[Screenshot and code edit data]
--------------------------------------------------

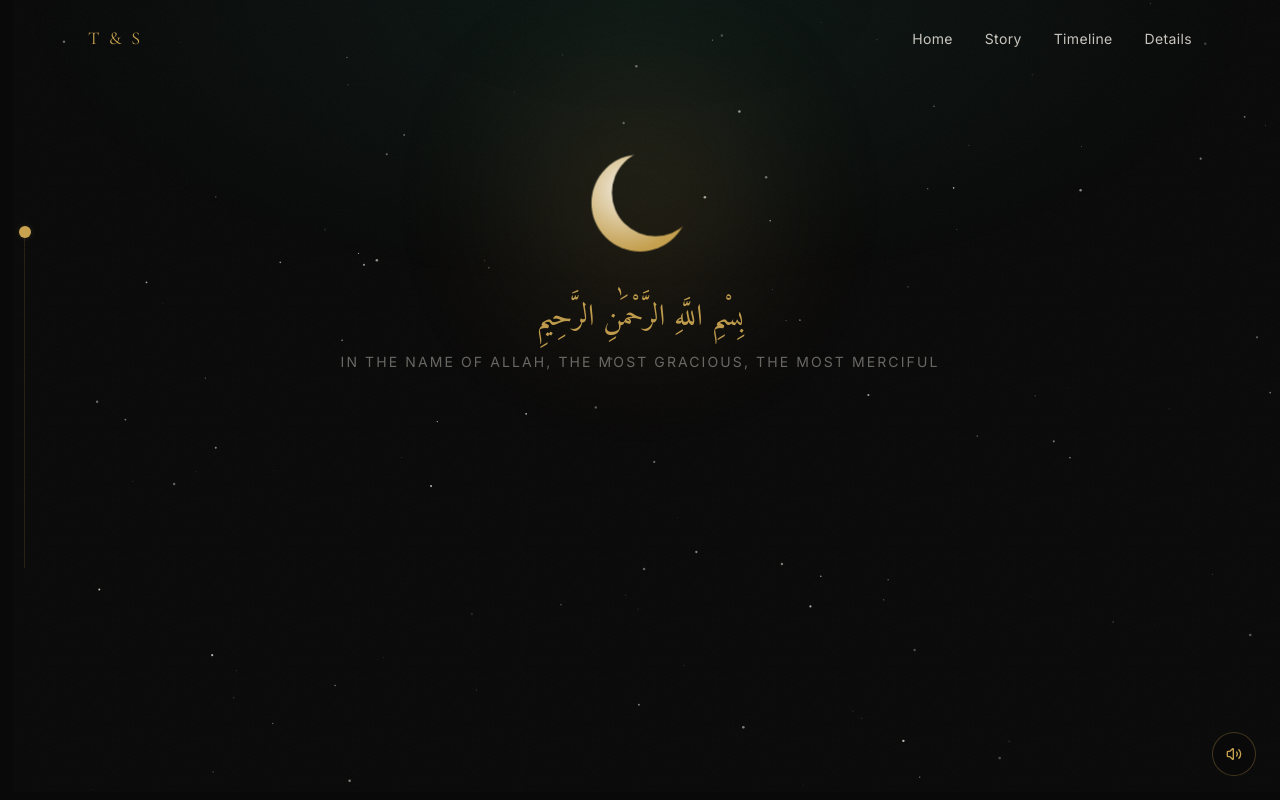
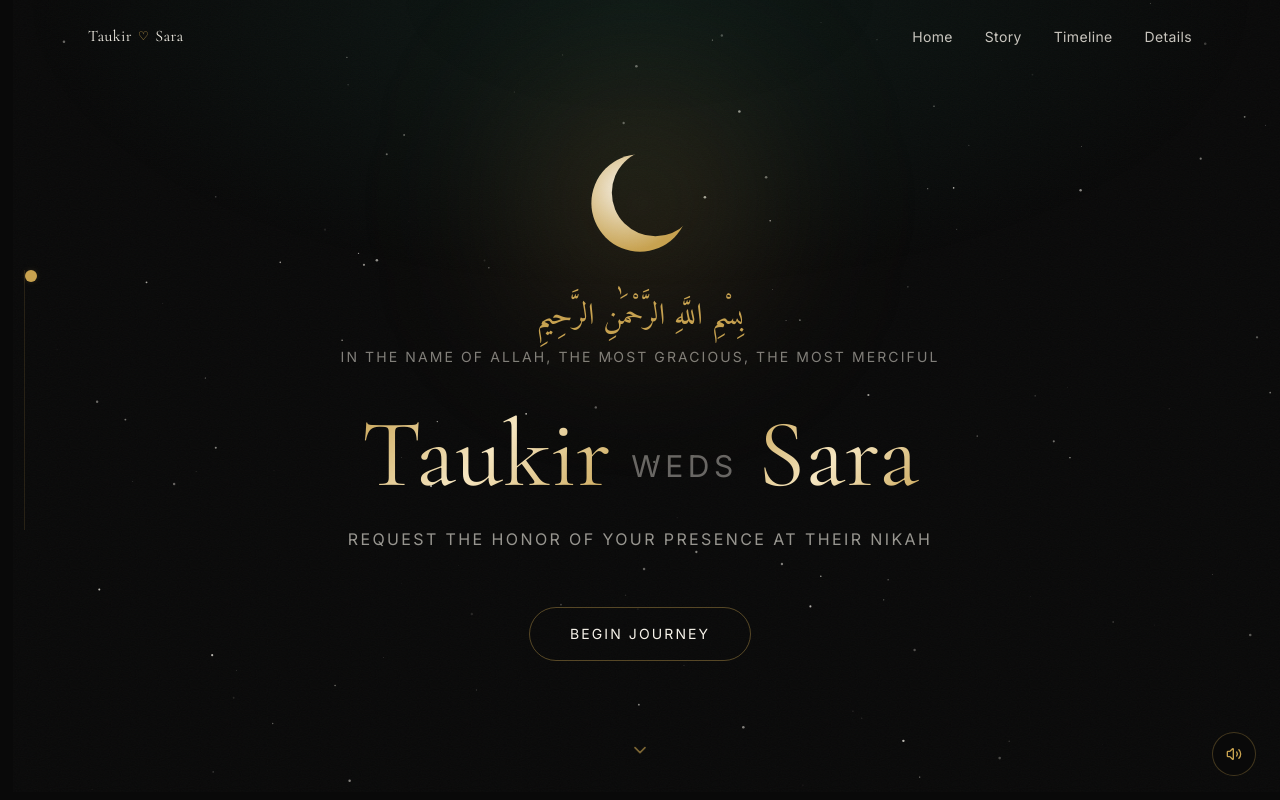
Before and after one commit to Navs2655/TaukirAndSare2, a Next.js app: page /TaukirAndSare2/ in a window 1280 px wide. Both pictures are taken after a click on the button "Open the invitation". Shown: the top 800 px of the page. Built offline with nearby package versions, Linux system fonts and the light colour scheme.

Commit message:
Optimize opening speed, fix date-reveal reliability, name treatments, nav flow

```diff
--- a/components/layout/Navigation.tsx
+++ b/components/layout/Navigation.tsx
@@ -42,10 +42,10 @@ export default function Navigation() {
         <div className="max-w-6xl mx-auto px-6 flex items-center justify-between">
           <button
             onClick={() => window.location.reload()}
-            className="font-heading text-gold text-lg tracking-luxury hover:text-champagne transition-colors duration-300 focus-visible:outline focus-visible:outline-2 focus-visible:outline-gold focus-visible:outline-offset-4 rounded"
+            className="flex items-center gap-1.5 font-heading text-champagne text-sm sm:text-base tracking-wide hover:text-gold transition-colors duration-300 focus-visible:outline focus-visible:outline-2 focus-visible:outline-gold focus-visible:outline-offset-4 rounded"
             aria-label="Return to the invitation cover"
           >
-            T &amp; S
+            Taukir <span className="text-gold text-xs">♡</span> Sara
           </button>
           <ul className="hidden md:flex gap-8">
             {NAV_ITEMS.map((item) => (
--- a/components/sections/Hero.tsx
+++ b/components/sections/Hero.tsx
@@ -9,11 +9,13 @@ import Magnetic from "@/components/ui/Magnetic";
 
 const EASE = [0.16, 1, 0.3, 1] as const;
 
+// Compressed stagger — everything appears within ~1s instead of ~2.6s.
+// Text now starts almost immediately alongside the moon, not after it.
 function fadeUp(delay: number) {
   return {
-    initial: { opacity: 0, y: 24 },
+    initial: { opacity: 0, y: 18 },
     animate: { opacity: 1, y: 0 },
-    transition: { duration: 1.1, delay, ease: EASE },
+    transition: { duration: 0.7, delay, ease: EASE },
   };
 }
 
@@ -23,13 +25,15 @@ export default function Hero() {
     target: sectionRef,
     offset: ["start start", "end start"],
   });
-  // Moon drifts upward slightly slower than the rest of the content as you
-  // scroll through the Hero — a subtle depth cue, not a dramatic effect.
   const moonY = useTransform(scrollYProgress, [0, 1], ["0%", "-30%"]);
   const moonOpacity = useTransform(scrollYProgress, [0, 0.8], [1, 0.3]);
 
   const handleBeginJourney = () => {
-    document.getElementById("story")?.scrollIntoView({ behavior: "smooth" });
+    // Begin Journey leads into the date reveal first — an important part of
+    // the invitation's journey, not a step to skip past.
+    document
+      .getElementById("date-reveal")
+      ?.scrollIntoView({ behavior: "smooth" });
   };
 
   return (
@@ -38,7 +42,6 @@ export default function Hero() {
       id="hero"
       className="relative min-h-screen w-full flex flex-col items-center justify-center overflow-hidden px-6"
     >
-      {/* Layered night backdrop — transparent so the global star field shows through */}
       <div
         className="absolute inset-0"
         style={{
@@ -48,14 +51,18 @@ export default function Hero() {
       />
       <FloatingParticles />
 
-      {/* Content */}
       <div className="relative z-10 flex flex-col items-center text-center max-w-3xl">
-        <motion.div style={{ y: moonY, opacity: moonOpacity }}>
+        <motion.div
+          style={{ y: moonY, opacity: moonOpacity }}
+          initial={{ opacity: 0, scale: 0.85 }}
+          animate={{ opacity: 1, scale: 1 }}
+          transition={{ duration: 0.9, ease: EASE }}
+        >
           <CrescentMoon />
         </motion.div>
 
         <motion.p
-          {...fadeUp(0.9)}
+          {...fadeUp(0.15)}
           className="font-arabic text-gold text-2xl md:text-3xl mt-8 mb-3"
           lang="ar"
           dir="rtl"
@@ -64,25 +71,26 @@ export default function Hero() {
         </motion.p>
 
         <motion.p
-          {...fadeUp(1.15)}
+          {...fadeUp(0.25)}
           className="font-body text-champagne/50 text-xs md:text-sm tracking-luxury uppercase mb-10"
         >
           In the name of Allah, the Most Gracious, the Most Merciful
         </motion.p>
 
+        {/* Primary formal title — the strongest name treatment on the site */}
         <motion.h1
-          {...fadeUp(1.4)}
+          {...fadeUp(0.35)}
           className="font-heading text-4xl xs:text-5xl sm:text-6xl md:text-8xl leading-none"
         >
           <span className="text-gradient-gold">Taukir</span>
-          <span className="text-champagne/30 mx-4 md:mx-6 font-light">
-            &amp;
+          <span className="text-champagne/40 mx-3 md:mx-5 font-body text-lg xs:text-xl sm:text-2xl md:text-3xl align-middle tracking-luxury uppercase">
+            Weds
           </span>
           <span className="text-gradient-gold">Sara</span>
         </motion.h1>
 
         <motion.p
-          {...fadeUp(1.7)}
+          {...fadeUp(0.5)}
           className="font-body text-champagne/60 text-sm md:text-base tracking-luxury uppercase mt-6"
         >
           Request the honor of your presence at their Nikah
@@ -90,7 +98,7 @@ export default function Hero() {
 
         <Magnetic>
           <motion.button
-            {...fadeUp(2.0)}
+            {...fadeUp(0.65)}
             onClick={handleBeginJourney}
             className="group relative mt-14 px-10 py-4 font-body text-sm tracking-luxury uppercase text-champagne border border-gold/40 rounded-full overflow-hidden transition-colors duration-500 hover:border-gold focus-visible:outline focus-visible:outline-2 focus-visible:outline-gold focus-visible:outline-offset-4"
           >
@@ -107,11 +115,10 @@ export default function Hero() {
         </Magnetic>
       </div>
 
-      {/* Scroll cue */}
       <motion.div
         initial={{ opacity: 0 }}
         animate={{ opacity: 1 }}
-        transition={{ duration: 1, delay: 2.6 }}
+        transition={{ duration: 0.8, delay: 1 }}
         className="absolute bottom-10 z-10 flex flex-col items-center gap-2 motion-reduce:hidden"
         aria-hidden="true"
       >
--- a/components/ui/CrescentMoon.tsx
+++ b/components/ui/CrescentMoon.tsx
@@ -1,7 +1,6 @@
 "use client";
 
 import { useId } from "react";
-import { motion } from "framer-motion";
 
 export default function CrescentMoon() {
   // Unique ids per instance — prevents duplicate SVG def IDs when this
@@ -12,10 +11,7 @@ export default function CrescentMoon() {
   const maskId = `crescentMask-${uid}`;
 
   return (
-    <motion.div
-      initial={{ opacity: 0, scale: 0.85 }}
-      animate={{ opacity: 1, scale: 1 }}
-      transition={{ duration: 2.2, ease: [0.16, 1, 0.3, 1] }}
+    <div
       className="relative w-24 h-24 md:w-32 md:h-32"
       aria-hidden="true"
     >
@@ -47,6 +43,6 @@ export default function CrescentMoon() {
           mask={`url(#${maskId})`}
         />
       </svg>
-    </motion.div>
+    </div>
   );
 }
--- a/components/ui/ScrollJourneyThread.tsx
+++ b/components/ui/ScrollJourneyThread.tsx
@@ -1,6 +1,8 @@
 "use client";
 
 import { motion, useScroll, useSpring, useTransform } from "framer-motion";
+
+const TRACK_HEIGHT_PX = 260; // matches h-[260px] below
 
 export default function ScrollJourneyThread() {
   const { scrollYProgress } = useScroll();
@@ -9,19 +11,20 @@ export default function ScrollJourneyThread() {
     damping: 25,
     restDelta: 0.001,
   });
-  const topPercent = useTransform(smoothProgress, [0, 1], ["0%", "100%"]);
+  // translateY in px — GPU-composited transform instead of animating `top`
+  const markerY = useTransform(smoothProgress, [0, 1], [0, TRACK_HEIGHT_PX]);
 
   return (
     <div
-      className="hidden lg:flex fixed left-6 top-1/2 -translate-y-1/2 z-40 flex-col items-center h-[42vh] pointer-events-none"
+      className="hidden lg:flex fixed left-6 top-1/2 -translate-y-1/2 z-40 flex-col items-center pointer-events-none"
+      style={{ height: TRACK_HEIGHT_PX }}
       aria-hidden="true"
     >
       <div className="relative w-px h-full bg-gold/15">
         <motion.div
-          style={{ top: topPercent }}
-          className="absolute left-1/2 -translate-x-1/2 -translate-y-1/2"
+          style={{ y: markerY }}
+          className="absolute left-1/2 -translate-x-1/2 -translate-y-1/2 top-0"
         >
-          {/* Small crescent moon marker */}
           <div className="relative w-3 h-3">
             <div
               className="absolute inset-0 rounded-full blur-[3px]"
```
Also changed, not shown: components/layout/InvitationGate.tsx (+25 -20 lines), components/sections/DateReveal.tsx (+48 -31 lines).
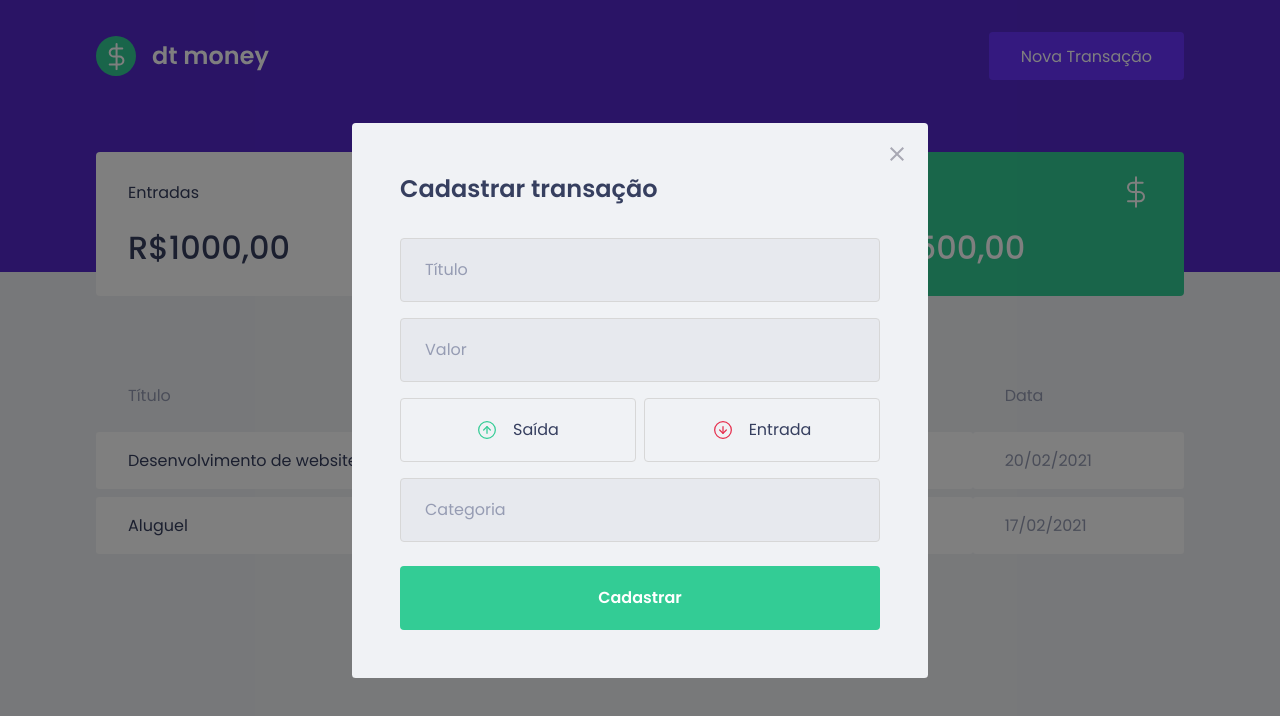
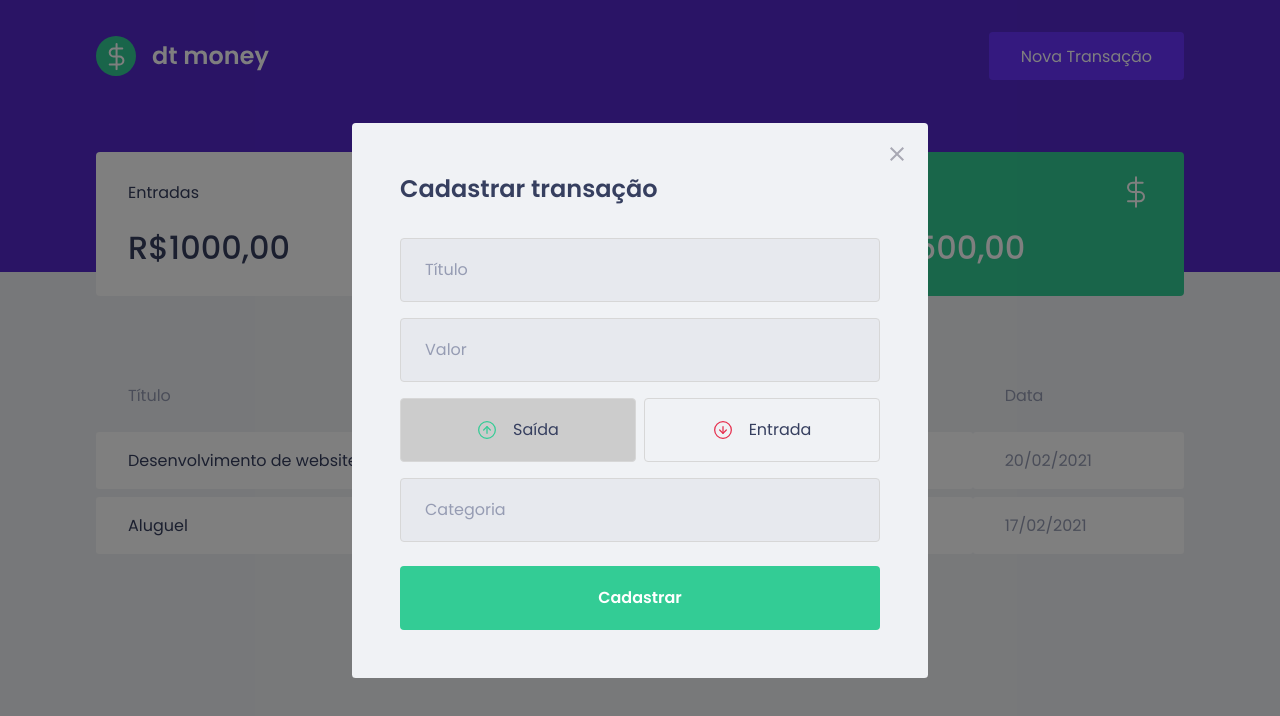
Before and after one commit to kelvyntelles/KTMoney, a React (Create React App) app: page / in a window 1280 px wide. Both pictures are taken after a click on the button "Nova Transação". Shown: the top 716 px of the page. Built offline with nearby package versions, Linux system fonts and the light colour scheme; no server answers; what miragejs would draw is missing.

Commit message:
Funcionamento dos botões

```diff
--- a/src/components/NewTransactionModel/index.tsx
+++ b/src/components/NewTransactionModel/index.tsx
@@ -2,8 +2,9 @@
 import closeImg from "../../assets/close.svg";
 import incomeImg from "../../assets/income.svg";
 import outcomeImg from "../../assets/outcome.svg";
+import { useState } from 'react';
 
-import { Container, TransactionTypeContainer } from "./styles";
+import { Container, TransactionTypeContainer, RadioBox } from "./styles";
 
 interface NewTransactionModalProps {
     isOpen: boolean;
@@ -11,6 +12,8 @@
 }
 
 export function NewTransactionModal({ isOpen, onRequestClose }: NewTransactionModalProps) {
+    const [type, setType] = useState('deposit');
+
     return (
         <Modal
           isOpen={isOpen}
@@ -39,19 +42,23 @@
                 />
 
                 <TransactionTypeContainer>
-                    <button
+                    <RadioBox
                         type="button"
+                        onClick={() => { setType('deposit'); }}
+                        isActive={type ==='deposit'}
                     >
                         <img src={incomeImg} alt="Entrada" />
                         <span>Saída</span>
-                    </button>
+                    </RadioBox>
 
-                    <button
+                    <RadioBox
                         type="button"
+                        onClick={() => { setType('withdraw'); }}
+                        isActive={type ==='withdraw'}
                     >
                         <img src={outcomeImg} alt="Saída" />
                         <span>Entrada</span>
-                    </button>
+                    </RadioBox>
                 </TransactionTypeContainer>
 
                 <input
--- a/src/components/NewTransactionModel/styles.ts
+++ b/src/components/NewTransactionModel/styles.ts
@@ -54,13 +54,18 @@
     display: grid;
     grid-template-columns: 1fr 1fr;
     gap: 0.5rem;
+`;
 
-    button {
+interface RadioBoxProps {
+    isActive: boolean;
+}
+
+export const RadioBox = styled.button<RadioBoxProps>`
     height: 4rem;
     border: 1px solid #d7d7d7;
     border-radius: 0.25rem;
 
-        background: transparent;
+    background: ${(props) => props.isActive ? '#ccc' : 'transparent'};
 
     display: flex;
     align-items: center;
@@ -83,5 +88,4 @@
         font-size: 1rem;
         color: var(--text-title);
     }
-    }
 `;
```
Lines whose indentation alone changed are shown as unchanged.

--------------------------------------------------

#### [WHAT NEEDS TO BE DONE]
Pull every line containing the string "deposit" out of the data above and copy it.

#### [WRITTEN ANSWER]
+    const [type, setType] = useState('deposit');
+                        onClick={() => { setType('deposit'); }}
+                        isActive={type ==='deposit'}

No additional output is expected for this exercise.